### Data shown ###
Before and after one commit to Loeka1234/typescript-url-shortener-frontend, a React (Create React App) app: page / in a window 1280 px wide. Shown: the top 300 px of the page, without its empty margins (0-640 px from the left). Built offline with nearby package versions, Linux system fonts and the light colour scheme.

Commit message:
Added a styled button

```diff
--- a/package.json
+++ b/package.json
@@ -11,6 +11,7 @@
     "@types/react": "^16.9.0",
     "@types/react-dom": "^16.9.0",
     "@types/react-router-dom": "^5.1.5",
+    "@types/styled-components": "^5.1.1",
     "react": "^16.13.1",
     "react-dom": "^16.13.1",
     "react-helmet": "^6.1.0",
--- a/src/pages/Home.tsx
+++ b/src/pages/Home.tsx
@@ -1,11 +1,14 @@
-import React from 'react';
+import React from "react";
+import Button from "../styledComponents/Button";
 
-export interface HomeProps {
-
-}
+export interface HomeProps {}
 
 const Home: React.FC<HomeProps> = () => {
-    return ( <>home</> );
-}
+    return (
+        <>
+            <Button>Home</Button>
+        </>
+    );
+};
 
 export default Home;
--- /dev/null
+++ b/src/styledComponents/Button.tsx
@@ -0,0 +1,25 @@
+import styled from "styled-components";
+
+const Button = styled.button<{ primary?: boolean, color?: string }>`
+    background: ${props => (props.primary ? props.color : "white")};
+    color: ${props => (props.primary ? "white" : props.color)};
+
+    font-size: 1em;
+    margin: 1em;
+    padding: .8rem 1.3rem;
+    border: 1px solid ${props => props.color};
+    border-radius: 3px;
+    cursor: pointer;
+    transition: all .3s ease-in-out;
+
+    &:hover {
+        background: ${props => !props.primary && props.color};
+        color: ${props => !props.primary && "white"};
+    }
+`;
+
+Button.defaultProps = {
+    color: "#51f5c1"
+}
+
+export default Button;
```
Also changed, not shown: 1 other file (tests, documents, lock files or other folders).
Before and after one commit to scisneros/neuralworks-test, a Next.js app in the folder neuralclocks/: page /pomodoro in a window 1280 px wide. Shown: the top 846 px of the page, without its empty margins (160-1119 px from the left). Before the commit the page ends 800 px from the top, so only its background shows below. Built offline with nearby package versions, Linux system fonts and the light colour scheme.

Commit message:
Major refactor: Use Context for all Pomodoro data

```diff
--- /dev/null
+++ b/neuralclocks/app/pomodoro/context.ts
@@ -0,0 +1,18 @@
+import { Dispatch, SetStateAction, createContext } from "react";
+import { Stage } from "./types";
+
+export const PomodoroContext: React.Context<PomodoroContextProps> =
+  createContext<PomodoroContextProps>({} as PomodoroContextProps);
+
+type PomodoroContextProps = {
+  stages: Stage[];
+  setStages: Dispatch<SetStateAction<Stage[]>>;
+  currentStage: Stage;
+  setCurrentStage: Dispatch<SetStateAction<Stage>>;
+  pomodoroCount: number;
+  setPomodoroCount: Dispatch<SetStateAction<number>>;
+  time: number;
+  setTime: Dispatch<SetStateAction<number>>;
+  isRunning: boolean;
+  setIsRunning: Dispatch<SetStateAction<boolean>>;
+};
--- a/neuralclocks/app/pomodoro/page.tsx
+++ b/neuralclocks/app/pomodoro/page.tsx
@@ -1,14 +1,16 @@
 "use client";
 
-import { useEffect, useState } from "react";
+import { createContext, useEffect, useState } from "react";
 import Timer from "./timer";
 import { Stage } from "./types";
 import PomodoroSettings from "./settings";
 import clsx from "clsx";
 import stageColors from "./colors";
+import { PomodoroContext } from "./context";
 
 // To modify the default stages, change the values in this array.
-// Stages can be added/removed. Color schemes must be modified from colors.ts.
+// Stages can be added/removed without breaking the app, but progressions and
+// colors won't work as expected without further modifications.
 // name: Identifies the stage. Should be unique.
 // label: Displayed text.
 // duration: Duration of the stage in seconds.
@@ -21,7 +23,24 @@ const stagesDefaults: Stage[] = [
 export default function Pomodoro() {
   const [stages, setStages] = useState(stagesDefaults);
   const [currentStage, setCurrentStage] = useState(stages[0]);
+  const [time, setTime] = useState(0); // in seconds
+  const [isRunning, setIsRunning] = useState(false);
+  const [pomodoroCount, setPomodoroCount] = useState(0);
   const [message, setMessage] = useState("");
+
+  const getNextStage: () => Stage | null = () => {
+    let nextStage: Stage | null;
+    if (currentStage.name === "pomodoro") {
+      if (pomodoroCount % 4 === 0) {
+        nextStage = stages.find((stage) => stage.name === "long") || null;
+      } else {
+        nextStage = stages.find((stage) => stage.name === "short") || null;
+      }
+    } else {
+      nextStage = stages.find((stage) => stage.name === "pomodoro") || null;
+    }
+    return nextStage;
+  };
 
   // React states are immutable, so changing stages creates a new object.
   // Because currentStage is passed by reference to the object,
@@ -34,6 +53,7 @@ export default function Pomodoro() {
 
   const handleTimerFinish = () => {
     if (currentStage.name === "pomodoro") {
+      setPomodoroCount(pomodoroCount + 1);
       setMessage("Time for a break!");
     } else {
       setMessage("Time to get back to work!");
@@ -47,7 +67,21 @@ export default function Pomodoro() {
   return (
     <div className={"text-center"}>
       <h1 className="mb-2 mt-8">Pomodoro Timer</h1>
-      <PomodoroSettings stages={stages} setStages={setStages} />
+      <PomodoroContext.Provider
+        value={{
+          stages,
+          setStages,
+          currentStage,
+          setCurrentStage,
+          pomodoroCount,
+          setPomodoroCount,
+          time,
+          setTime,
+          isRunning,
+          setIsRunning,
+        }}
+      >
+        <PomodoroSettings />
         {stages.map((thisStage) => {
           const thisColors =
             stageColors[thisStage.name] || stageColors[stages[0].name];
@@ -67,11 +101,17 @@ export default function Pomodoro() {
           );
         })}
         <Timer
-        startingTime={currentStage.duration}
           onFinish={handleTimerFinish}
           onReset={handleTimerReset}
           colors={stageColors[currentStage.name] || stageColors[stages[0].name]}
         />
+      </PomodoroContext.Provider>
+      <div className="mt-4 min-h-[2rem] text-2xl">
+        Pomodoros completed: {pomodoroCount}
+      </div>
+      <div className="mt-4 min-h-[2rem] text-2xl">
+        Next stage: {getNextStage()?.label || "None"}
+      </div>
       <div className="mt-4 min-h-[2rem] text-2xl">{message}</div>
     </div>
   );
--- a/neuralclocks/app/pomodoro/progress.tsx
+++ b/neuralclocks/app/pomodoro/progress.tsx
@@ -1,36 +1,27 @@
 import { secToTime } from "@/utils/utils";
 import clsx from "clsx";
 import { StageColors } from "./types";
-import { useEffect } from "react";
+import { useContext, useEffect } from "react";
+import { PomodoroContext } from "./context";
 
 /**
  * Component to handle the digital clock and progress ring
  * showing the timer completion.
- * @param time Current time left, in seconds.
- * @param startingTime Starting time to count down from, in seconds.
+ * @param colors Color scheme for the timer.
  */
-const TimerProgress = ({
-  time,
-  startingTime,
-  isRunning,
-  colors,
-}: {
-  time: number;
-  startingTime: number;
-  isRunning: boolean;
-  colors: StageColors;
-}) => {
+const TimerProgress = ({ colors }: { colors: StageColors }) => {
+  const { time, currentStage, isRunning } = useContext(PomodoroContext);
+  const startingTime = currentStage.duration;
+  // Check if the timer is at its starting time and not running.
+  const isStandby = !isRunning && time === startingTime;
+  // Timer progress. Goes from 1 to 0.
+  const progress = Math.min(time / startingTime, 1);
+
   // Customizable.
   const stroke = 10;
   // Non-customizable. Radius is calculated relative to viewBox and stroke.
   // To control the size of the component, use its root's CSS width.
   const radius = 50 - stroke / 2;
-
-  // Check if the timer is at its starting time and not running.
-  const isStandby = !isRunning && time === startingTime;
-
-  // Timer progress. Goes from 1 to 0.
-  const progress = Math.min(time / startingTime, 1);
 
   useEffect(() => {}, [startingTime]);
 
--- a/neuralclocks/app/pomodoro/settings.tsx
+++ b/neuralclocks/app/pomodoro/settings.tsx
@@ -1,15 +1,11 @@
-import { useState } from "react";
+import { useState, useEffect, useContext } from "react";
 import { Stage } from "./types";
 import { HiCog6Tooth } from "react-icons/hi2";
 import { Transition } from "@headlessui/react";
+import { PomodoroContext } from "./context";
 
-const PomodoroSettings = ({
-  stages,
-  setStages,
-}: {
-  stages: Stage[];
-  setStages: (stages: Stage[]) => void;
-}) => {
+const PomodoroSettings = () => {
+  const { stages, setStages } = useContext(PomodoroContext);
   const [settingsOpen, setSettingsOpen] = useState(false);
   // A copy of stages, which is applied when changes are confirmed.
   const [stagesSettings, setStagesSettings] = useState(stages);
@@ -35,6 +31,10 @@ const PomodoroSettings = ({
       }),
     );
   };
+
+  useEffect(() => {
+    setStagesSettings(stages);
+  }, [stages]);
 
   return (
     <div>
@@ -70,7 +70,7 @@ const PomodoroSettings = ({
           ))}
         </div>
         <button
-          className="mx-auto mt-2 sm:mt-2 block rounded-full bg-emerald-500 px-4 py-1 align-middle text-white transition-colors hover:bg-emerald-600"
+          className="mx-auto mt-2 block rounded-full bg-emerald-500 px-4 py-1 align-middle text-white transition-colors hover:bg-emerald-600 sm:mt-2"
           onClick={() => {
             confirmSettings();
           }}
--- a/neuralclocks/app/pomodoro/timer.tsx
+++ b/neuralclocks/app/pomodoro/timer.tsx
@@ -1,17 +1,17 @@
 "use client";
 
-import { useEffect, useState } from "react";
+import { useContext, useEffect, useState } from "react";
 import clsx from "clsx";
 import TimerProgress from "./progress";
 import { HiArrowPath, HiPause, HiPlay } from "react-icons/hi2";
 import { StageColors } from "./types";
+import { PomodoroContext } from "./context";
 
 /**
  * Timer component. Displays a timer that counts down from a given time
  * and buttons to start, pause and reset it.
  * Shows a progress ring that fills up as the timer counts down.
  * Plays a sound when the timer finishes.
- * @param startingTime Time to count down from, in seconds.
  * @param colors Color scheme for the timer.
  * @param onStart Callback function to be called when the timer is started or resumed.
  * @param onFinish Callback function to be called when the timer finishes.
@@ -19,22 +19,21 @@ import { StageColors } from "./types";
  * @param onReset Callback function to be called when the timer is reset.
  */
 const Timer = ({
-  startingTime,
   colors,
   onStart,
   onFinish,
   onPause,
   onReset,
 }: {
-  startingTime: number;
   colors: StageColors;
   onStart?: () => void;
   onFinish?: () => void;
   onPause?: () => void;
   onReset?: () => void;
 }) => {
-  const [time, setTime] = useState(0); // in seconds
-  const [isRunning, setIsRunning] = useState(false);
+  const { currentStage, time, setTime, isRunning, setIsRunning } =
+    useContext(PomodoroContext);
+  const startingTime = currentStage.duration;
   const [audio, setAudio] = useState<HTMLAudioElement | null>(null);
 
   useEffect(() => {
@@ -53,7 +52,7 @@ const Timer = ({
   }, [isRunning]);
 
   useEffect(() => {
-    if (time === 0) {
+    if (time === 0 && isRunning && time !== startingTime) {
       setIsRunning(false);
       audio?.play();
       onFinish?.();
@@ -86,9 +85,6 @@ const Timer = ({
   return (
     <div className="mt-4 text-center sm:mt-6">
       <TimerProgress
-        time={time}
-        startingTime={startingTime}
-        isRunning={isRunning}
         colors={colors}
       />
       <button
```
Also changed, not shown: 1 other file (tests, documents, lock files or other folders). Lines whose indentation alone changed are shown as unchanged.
###
**Action item:** From the data above, show each line that contains "setIsRunning".

**Your response:**
+  setIsRunning: Dispatch<SetStateAction<boolean>>;
+  const [isRunning, setIsRunning] = useState(false);
+          setIsRunning,
-  const [isRunning, setIsRunning] = useState(false);
+  const { currentStage, time, setTime, isRunning, setIsRunning } =
       setIsRunning(false);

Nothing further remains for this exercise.